Origin MRSA
  • 7 of 64 cases MRSA in environment preceded isolation from patient of a strain indistinguishable by PFGE
  • Further typing to establish chains of transmission
airborne spread
Airborne Spread
  • Why is MRSA commonly detected in the nose?
  • Can detect distant MRSA in the air after:
    • physiotherapy or NIV for non-intubated patients with MRSA pneumonia,
    • bed linen changes from colonised patients
  • Would expect the isolation study to have shown a difference
the gut as a source of colonisation
The gut as a source of colonisation?
  • Silvestri et al.
    • oropharyngeal carriage in up to 80% of cases during an outbreak
    • 33% in the absence of an outbreak.
  • Oral vancomycin
    • significantly reduced colonisation,
    • reduce MRSA nosocomial pneumonia and
    • contained an MRSA outbreak.
  • No vancomycin resistant enterococci (VRE) or intermediate sensitivity S. aureus (VISA) found
  • Did not screen for topical MRSA - incidence of skin with gut carriage unknown
local variations in mrsa incidence in icu s in the uk
Local variations in MRSA incidence in ICU’s in the UK

London Teaching Hospitals with >1000 admissions/year

Hospital a) no bacteraemias in 6 months

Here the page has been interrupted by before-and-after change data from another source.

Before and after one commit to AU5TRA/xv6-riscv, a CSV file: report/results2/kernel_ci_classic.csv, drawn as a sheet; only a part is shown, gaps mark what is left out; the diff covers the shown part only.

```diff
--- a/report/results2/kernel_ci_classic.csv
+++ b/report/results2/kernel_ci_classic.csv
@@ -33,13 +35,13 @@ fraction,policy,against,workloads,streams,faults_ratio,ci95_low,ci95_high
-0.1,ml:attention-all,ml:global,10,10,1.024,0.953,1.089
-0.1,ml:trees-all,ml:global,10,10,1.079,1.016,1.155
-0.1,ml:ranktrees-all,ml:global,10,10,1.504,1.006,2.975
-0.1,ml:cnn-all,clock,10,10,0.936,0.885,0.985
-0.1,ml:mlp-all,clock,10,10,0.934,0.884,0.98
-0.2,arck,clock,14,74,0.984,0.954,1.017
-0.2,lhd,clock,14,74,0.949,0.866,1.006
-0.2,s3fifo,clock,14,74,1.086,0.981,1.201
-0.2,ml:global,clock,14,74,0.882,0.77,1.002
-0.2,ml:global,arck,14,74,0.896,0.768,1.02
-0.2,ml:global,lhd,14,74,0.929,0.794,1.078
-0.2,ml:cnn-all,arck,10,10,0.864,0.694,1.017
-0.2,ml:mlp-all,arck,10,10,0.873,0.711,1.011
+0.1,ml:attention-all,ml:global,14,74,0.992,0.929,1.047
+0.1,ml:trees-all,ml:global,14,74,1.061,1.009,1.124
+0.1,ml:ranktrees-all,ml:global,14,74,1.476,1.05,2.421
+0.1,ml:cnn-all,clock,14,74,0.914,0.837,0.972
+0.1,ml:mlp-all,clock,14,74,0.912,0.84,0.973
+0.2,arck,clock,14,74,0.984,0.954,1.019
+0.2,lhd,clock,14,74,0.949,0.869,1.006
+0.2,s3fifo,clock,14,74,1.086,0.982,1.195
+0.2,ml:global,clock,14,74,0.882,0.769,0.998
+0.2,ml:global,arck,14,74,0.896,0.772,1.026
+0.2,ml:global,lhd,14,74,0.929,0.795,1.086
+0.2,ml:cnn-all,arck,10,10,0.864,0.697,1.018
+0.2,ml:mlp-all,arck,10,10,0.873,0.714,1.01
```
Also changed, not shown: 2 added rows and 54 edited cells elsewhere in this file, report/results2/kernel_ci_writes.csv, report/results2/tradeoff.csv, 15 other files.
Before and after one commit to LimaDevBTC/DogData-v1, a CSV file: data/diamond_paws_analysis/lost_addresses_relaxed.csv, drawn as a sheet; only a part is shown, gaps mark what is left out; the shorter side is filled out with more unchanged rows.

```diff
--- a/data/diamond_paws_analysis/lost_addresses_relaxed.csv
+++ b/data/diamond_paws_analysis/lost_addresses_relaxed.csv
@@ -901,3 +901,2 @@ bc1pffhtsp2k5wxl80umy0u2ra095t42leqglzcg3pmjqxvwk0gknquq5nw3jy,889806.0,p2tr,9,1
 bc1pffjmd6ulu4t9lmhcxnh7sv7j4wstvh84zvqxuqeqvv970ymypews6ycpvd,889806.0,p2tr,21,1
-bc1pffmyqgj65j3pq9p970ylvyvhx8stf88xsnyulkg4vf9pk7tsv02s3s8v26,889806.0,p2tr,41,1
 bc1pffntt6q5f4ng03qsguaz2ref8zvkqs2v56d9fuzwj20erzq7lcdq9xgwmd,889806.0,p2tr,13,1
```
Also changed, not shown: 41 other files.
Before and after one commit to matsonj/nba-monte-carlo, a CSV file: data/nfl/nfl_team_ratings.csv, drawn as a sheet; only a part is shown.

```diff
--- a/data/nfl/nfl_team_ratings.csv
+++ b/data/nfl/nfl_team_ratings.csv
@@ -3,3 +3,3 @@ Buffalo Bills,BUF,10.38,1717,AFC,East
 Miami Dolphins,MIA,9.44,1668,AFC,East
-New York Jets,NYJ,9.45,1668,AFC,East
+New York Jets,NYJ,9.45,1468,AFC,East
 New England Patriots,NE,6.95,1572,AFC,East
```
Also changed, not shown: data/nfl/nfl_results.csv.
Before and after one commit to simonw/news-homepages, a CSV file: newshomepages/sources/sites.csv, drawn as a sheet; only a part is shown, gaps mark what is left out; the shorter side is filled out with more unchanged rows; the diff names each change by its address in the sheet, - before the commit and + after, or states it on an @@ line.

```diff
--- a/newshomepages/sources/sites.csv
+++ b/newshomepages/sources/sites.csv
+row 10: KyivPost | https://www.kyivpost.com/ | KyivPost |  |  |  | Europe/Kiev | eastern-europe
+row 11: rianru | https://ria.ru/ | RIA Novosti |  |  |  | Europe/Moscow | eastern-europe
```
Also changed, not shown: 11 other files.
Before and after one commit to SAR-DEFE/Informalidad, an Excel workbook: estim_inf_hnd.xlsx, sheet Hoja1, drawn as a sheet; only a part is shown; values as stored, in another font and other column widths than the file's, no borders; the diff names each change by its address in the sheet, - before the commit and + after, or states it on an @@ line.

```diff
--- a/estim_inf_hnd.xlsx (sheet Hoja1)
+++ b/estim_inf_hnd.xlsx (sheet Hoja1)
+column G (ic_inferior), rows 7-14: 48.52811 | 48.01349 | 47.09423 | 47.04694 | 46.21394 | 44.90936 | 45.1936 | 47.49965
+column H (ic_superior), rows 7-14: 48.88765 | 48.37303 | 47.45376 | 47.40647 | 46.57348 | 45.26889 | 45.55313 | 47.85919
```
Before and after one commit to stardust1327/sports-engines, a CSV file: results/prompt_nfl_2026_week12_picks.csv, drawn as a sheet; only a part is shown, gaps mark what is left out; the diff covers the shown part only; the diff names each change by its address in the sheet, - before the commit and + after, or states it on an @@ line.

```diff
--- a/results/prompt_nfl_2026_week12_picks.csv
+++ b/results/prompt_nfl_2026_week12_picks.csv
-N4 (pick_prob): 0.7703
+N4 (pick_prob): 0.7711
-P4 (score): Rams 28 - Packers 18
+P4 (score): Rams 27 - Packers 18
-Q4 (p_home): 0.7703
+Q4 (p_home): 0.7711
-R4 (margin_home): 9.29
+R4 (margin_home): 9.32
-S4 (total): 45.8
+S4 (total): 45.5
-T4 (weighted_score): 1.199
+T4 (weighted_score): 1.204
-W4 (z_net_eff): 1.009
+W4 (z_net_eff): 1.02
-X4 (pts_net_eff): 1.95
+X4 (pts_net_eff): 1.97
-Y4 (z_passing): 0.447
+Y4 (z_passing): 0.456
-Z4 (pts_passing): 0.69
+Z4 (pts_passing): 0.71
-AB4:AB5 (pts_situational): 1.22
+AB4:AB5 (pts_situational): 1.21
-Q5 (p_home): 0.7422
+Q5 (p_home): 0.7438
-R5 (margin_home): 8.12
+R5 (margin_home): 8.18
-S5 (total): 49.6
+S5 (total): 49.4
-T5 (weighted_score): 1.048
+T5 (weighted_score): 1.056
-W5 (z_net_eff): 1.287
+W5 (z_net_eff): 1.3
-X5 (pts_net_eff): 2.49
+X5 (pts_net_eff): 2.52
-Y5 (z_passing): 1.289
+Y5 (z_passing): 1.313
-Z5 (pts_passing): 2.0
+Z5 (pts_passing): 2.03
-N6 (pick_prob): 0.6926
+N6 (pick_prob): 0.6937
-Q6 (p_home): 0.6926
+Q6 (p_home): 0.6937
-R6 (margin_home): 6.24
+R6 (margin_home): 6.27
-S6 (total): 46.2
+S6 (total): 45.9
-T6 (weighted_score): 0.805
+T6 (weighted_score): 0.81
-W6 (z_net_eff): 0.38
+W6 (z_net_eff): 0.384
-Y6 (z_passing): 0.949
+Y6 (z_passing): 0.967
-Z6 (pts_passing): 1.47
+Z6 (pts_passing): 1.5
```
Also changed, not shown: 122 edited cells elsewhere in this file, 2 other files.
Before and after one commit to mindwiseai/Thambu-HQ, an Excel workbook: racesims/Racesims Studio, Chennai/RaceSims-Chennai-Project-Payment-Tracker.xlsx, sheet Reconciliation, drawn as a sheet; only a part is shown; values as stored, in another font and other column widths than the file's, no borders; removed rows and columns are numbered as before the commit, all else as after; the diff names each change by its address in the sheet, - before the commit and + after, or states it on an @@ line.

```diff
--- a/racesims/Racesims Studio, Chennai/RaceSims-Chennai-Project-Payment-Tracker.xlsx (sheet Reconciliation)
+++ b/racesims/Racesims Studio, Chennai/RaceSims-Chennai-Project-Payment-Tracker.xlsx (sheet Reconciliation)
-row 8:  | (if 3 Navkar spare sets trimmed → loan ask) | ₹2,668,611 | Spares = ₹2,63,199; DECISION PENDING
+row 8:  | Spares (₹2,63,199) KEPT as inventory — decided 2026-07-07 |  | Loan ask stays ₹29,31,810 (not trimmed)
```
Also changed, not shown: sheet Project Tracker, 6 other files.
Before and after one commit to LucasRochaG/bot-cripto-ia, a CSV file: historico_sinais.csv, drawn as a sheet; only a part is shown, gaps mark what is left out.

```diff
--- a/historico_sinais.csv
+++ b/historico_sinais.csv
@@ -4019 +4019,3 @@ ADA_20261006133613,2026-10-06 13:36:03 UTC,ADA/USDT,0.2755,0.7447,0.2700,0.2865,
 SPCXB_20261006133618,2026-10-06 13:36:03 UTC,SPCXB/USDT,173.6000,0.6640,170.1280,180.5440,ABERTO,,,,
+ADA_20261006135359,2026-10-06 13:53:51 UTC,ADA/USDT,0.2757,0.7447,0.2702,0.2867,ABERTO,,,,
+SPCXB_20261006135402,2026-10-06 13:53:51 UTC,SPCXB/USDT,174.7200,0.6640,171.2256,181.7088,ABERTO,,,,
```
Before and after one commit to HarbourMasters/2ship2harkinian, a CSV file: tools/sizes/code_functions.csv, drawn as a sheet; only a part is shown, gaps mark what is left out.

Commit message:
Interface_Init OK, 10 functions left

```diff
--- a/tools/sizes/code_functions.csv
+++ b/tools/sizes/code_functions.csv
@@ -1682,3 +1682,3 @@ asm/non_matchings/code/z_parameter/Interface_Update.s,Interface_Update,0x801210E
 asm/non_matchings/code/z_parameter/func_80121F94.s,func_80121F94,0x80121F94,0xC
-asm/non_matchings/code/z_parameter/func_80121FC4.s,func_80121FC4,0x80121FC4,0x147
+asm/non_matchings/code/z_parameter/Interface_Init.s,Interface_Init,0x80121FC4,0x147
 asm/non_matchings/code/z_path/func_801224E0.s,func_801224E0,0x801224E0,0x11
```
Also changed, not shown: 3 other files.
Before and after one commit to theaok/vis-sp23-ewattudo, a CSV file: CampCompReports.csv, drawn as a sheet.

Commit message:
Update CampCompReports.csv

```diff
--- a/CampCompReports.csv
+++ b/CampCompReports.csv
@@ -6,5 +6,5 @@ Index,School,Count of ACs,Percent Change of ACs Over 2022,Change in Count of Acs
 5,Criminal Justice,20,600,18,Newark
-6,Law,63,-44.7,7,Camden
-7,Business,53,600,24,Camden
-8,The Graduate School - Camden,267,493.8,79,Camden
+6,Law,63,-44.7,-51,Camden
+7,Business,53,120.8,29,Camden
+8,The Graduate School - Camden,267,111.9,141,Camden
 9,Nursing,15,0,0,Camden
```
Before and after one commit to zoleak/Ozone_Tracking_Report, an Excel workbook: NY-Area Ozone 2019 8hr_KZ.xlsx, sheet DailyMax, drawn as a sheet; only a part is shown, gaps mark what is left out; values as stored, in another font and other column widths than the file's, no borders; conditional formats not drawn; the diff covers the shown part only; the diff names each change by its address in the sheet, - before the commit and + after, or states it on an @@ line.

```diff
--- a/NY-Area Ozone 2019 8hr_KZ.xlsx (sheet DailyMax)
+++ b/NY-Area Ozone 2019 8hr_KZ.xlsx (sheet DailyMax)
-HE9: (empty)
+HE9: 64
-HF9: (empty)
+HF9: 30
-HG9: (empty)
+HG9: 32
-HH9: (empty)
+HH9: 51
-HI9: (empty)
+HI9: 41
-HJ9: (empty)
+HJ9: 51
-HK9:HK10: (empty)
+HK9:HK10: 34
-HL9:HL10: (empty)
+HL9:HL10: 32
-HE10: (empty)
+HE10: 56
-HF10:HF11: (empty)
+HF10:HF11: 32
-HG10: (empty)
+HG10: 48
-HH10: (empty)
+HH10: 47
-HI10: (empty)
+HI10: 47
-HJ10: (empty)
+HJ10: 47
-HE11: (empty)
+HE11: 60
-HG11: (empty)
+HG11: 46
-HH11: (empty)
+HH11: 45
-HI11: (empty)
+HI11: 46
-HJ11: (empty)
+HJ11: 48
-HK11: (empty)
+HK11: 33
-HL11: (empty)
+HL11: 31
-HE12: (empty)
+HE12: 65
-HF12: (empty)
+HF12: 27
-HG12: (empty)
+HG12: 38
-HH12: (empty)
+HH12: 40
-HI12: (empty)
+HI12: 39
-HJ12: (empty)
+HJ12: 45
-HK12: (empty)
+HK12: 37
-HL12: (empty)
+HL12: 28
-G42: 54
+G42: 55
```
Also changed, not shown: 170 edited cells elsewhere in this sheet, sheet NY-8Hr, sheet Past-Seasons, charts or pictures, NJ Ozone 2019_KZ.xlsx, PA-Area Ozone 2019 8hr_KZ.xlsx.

Hospital b) 1 bacteraemia in 14 months

Hospital c) 12 bacteraemias in 12 months

local variations in mrsa incidence in icu s in the uk36
Local variations in MRSA incidence in ICU’s in the UK

Hospital a) chlorhexidine wash daily for all, CVC bundles, no 3 way taps, rapid screening, isolation, linezolid for specific cases, standard plus precautions for all.

Hospital b) chlorhexidine wash daily for all, CVC bundle, full gowns, rapid screening, no isolation.

Hospital c) rapid screening and chlorhexidine for positive cases, CVC bundles, no 3 way taps, isolation, standard plus precautions for all.

slide37

The evidence

We could not identify a major source for environmental transmission of MRSA.

Enhanced cleaning may not reduce colonisation or infection

Isolation may not reduce colonisation or infection

Clearly a broad “attack” on the environment, the patient and ICU processes can reduce MRSA rates

Does it matter that we don’t know which of these are effective…???

It would be great if infection control techniques could be based on evidence rather than conjecture.